“It is hard for you to kick against the goads.” (Acts 26:14 NIV)
I woke up Friday morning to find my 7-year- old little girl curled up next to me. I looked at the clock and thought, “I really need to start the day,” but I couldn’t bring myself to do anything but lay beside this sweet little girl.
She looked so peaceful with her head on my arm holding my hand. I laid there, next to her, and enjoyed the sensation of absolute peace for another hour before I was rudely disturbed by the alarm clock. Let the chaos begin!
Everyone, regardless of race, religion, or anything else, understands the chaos of life. If we were honest, we would probably find that the majority of our time and resources is spent on trying to bring order to the chaos—to bring some kind of peace into our lives. We want to have more of those moments where we are at rest and can see peace in the lives of those we love. The tragic irony is that so many of our attempts to bring peace result in more chaos. We often find ourselves, “kicking against the goads”.
In this passage, the apostle Paul was sharing, while in chains and facing trial, that he once tried to find peace in his life by all of the methods that religion and the world said would work. He saw Christianity as an enemy that threatened the peace in his world. So Paul did what anyone would do, he worked very hard to end the threat. He, like many of us, applied every known method at his disposal to create and protect the peace. Like many of us, he did not realize that he was actually causing the chaos in his life.

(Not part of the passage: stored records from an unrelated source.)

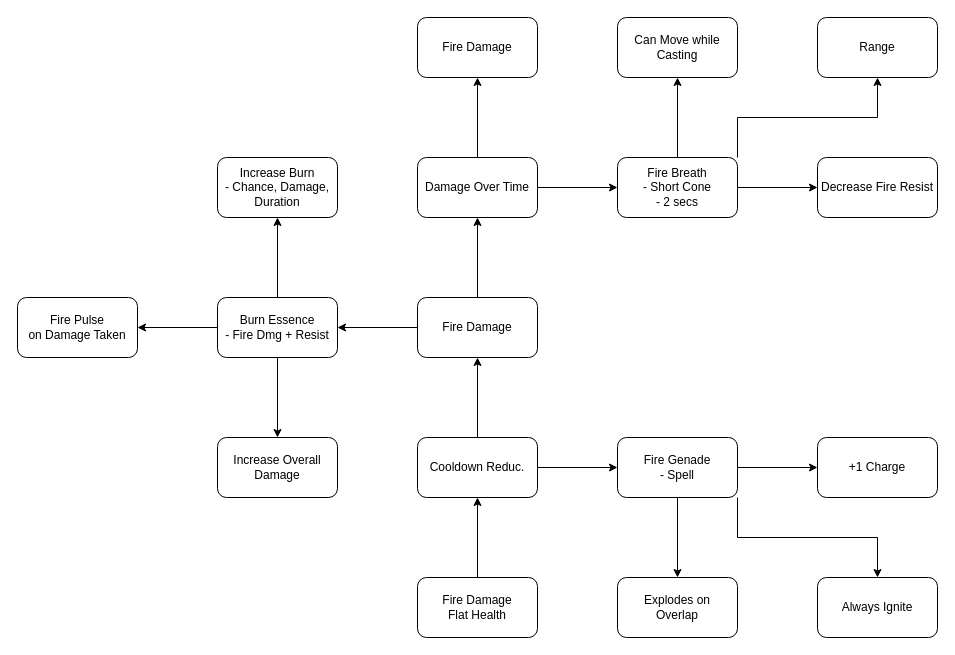
The draw.io diagram page "Pyro" (2 of 30) of Docs/SkillTree.drawio in LeVieuxSinge/RoguelikeGame, before the edit. Source tidied: cells renumbered, new cells numbered last; positions are measured from the earlier drawing's top-left corner, leaving out a move shared by most shapes. Both pictures are drawn from the tidied source at 100%, with x=0, y=0 at pixel (17, 17).
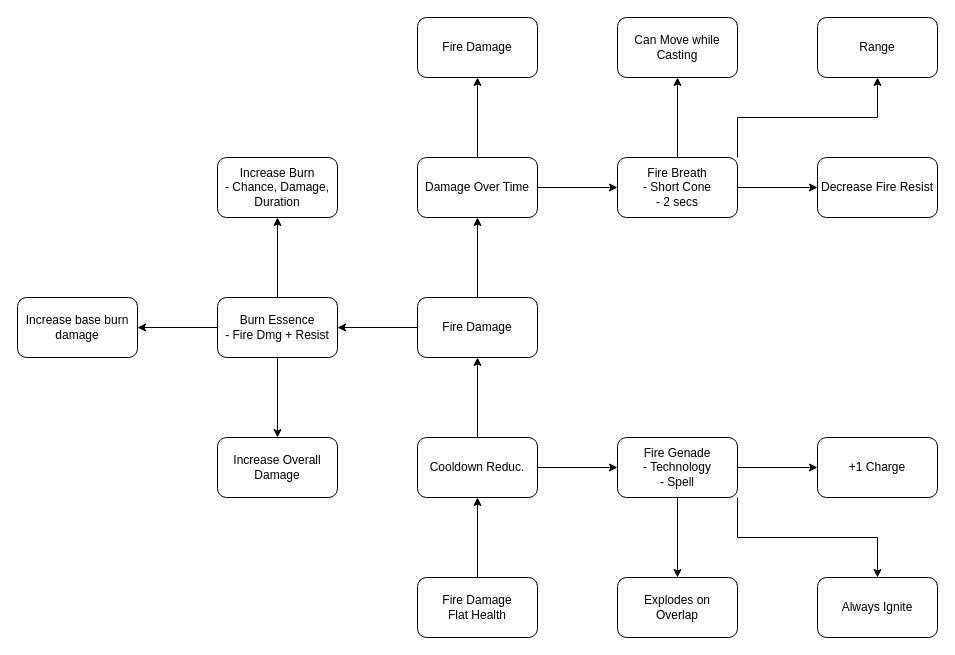
The same page after the edit.

What changed in the source:
```diff
@@
-    <mxCell id="13" value="Fire Genade&lt;br&gt;- Spell" style="rounded=1;whiteSpace=wrap;html=1;" parent="1" vertex="1">
+    <mxCell id="13" value="Fire Genade&lt;br&gt;- Technology&lt;br&gt;- Spell" style="rounded=1;whiteSpace=wrap;html=1;" parent="1" vertex="1">
       <mxGeometry x="600" y="420" width="120" height="60" as="geometry" />
     </mxCell>
@@
-    <mxCell id="30" value="Fire Pulse&lt;br&gt;on Damage Taken" style="rounded=1;whiteSpace=wrap;html=1;" parent="1" vertex="1">
+    <mxCell id="30" value="Increase base burn damage" style="rounded=1;whiteSpace=wrap;html=1;" parent="1" vertex="1">
       <mxGeometry y="280" width="120" height="60" as="geometry" />
     </mxCell>
```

Paul shared that God appeared to him and asked him, “Saul, Saul, why do you persecute me? It is hard for you to kick against the goads.”

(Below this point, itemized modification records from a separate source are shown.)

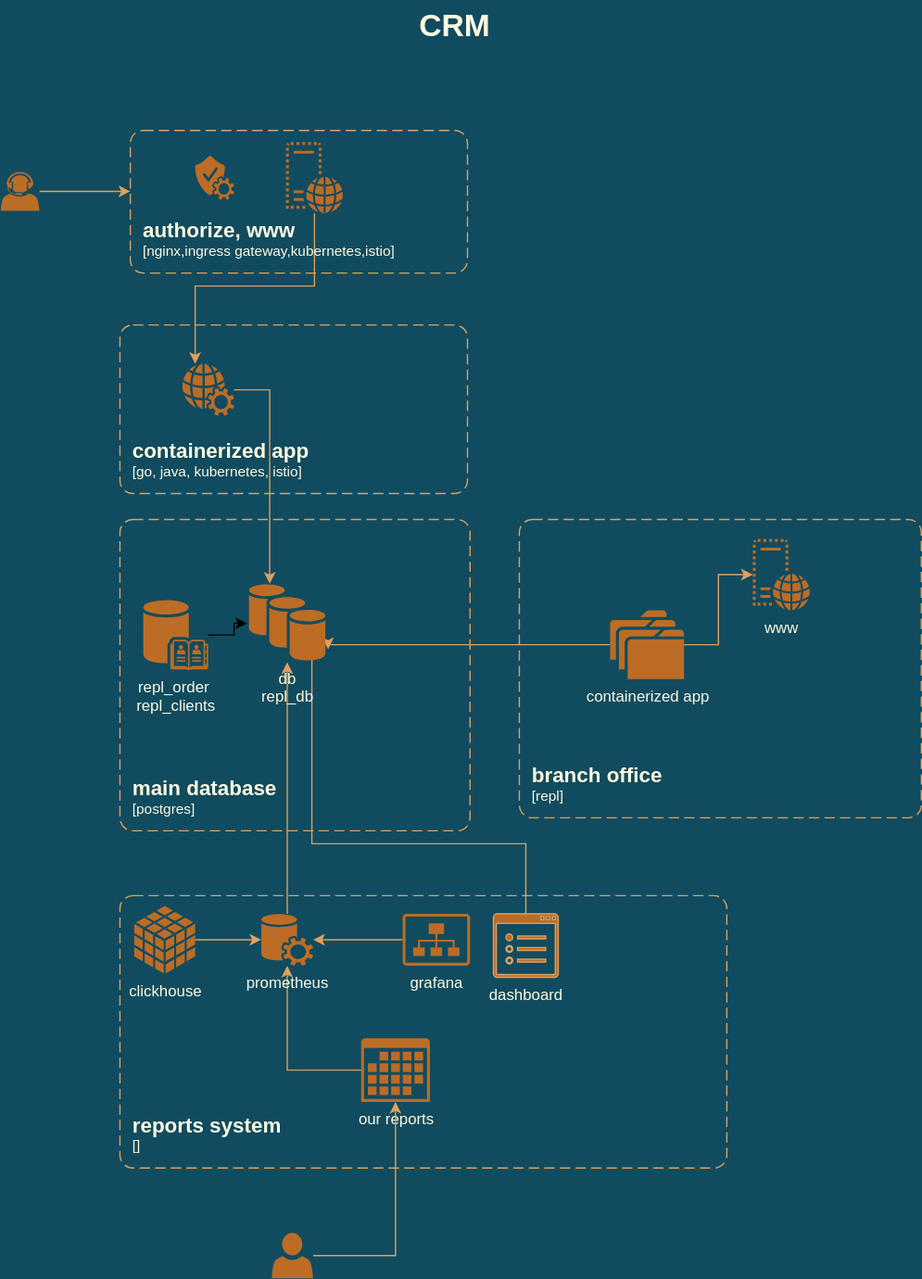
Before: arch_schem.svg, a diagram exported from draw.io (theotheo46/gb). Source tidied: cells renumbered, new cells last; positions are measured from the earlier drawing's top-left corner, leaving out a move shared by most shapes.
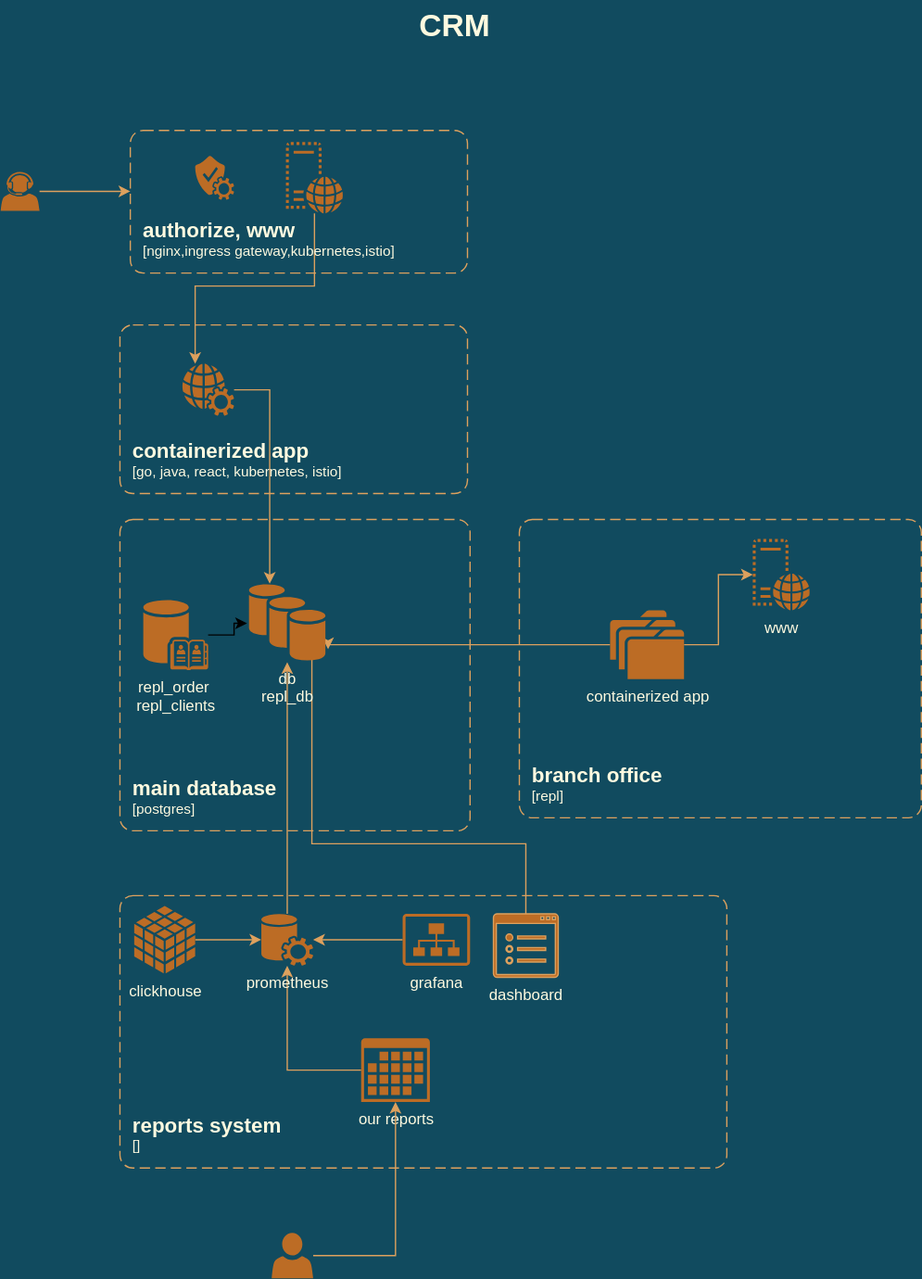
The same file after the commit.

Commit message:
IDEF0 Init

The edit, as a diff of the source:
```diff
@@ -65,7 +65,7 @@
         <mxGeometry x="100" y="100" width="260" height="110" as="geometry" />
       </mxCell>
     </object>
-    <object id="18" label="&lt;font style=&quot;font-size: 16px&quot;&gt;&lt;b&gt;&lt;div style=&quot;text-align: left&quot;&gt;%c4Name%&lt;/div&gt;&lt;/b&gt;&lt;/font&gt;&lt;div style=&quot;text-align: left&quot;&gt;[%c4Application%]&lt;/div&gt;" c4Application="go, java, kubernetes, istio" c4Name="containerized app" c4Type="SystemScopeBoundary" placeholders="1">
+    <object id="18" label="&lt;font style=&quot;font-size: 16px&quot;&gt;&lt;b&gt;&lt;div style=&quot;text-align: left&quot;&gt;%c4Name%&lt;/div&gt;&lt;/b&gt;&lt;/font&gt;&lt;div style=&quot;text-align: left&quot;&gt;[%c4Application%]&lt;/div&gt;" c4Application="go, java, react, kubernetes, istio" c4Name="containerized app" c4Type="SystemScopeBoundary" placeholders="1">
       <mxCell style="rounded=1;fontSize=11;whiteSpace=wrap;html=1;dashed=1;arcSize=20;fillColor=none;strokeColor=#DDA15E;fontColor=#FEFAE0;labelBackgroundColor=none;align=left;verticalAlign=bottom;labelBorderColor=none;spacingTop=0;spacing=10;dashPattern=8 4;perimeter=rectanglePerimeter;noLabel=0;labelPadding=0;absoluteArcSize=1;" parent="1" vertex="1">
         <mxGeometry x="92" y="250" width="268" height="130" as="geometry" />
       </mxCell>
```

The lifestyle that Jesus calls us to seems counterproductive to what we desire and what we see in the world. Jesus calls us to love our enemies, and yet we only know peace through war. Jesus tells us to live simple lives and yet our alarms go off so that we can jump into the rat race. Jesus tells us to invest in others and yet we are taught to invest in our 401k before anything else. Jesus tells us that He is the only source of true peace and yet we still find ourselves trying to create peace by our own means. We often find ourselves, “kicking against the goads.”
Paul explained that he had to respond to this truth through action. He could no longer be the person who claimed to serve God, yet still expected results from religion or worldly means. Once he had relinquished everything to Jesus, God used him to go out into the world that was struggling to find peace and “to open their eyes and turn them from darkness to light, and from the power of Satan to God, so that they may receive forgiveness of sins and a place among those who are sanctified by faith in me” (Acts 26:18 NIV).
Paul stood there in chains and yet he still knew a peace beyond what King Agrippa or Festus could possibly imagine. He had chosen to stop spinning his wheels and to trust in God—to obey and to serve Jesus in all things. If a person truly wants peace in their life, then they must first stop persecuting Jesus and kicking against the goads. Peace is found in faith and obedience to God.
I don’t want my babies to grow up in the same rat race that I grew up in. The truth is that the world is not getting simpler, it is becoming more complex. With that comes more temptation to use Jesus as a symbol of religion or simply as a supplement to our choices. This has never worked, nor will it ever work.
For the sake of peace in my own life, I must have faith and obey Jesus. For the sake of my children I must set an example that teaches them to be courageous in a world that may chain them for engaging in the truth.
As we celebrate the birth of Christ, let it remind us that Jesus Himself became flesh and obedient so that He might be the source of true peace to anyone who would receive it.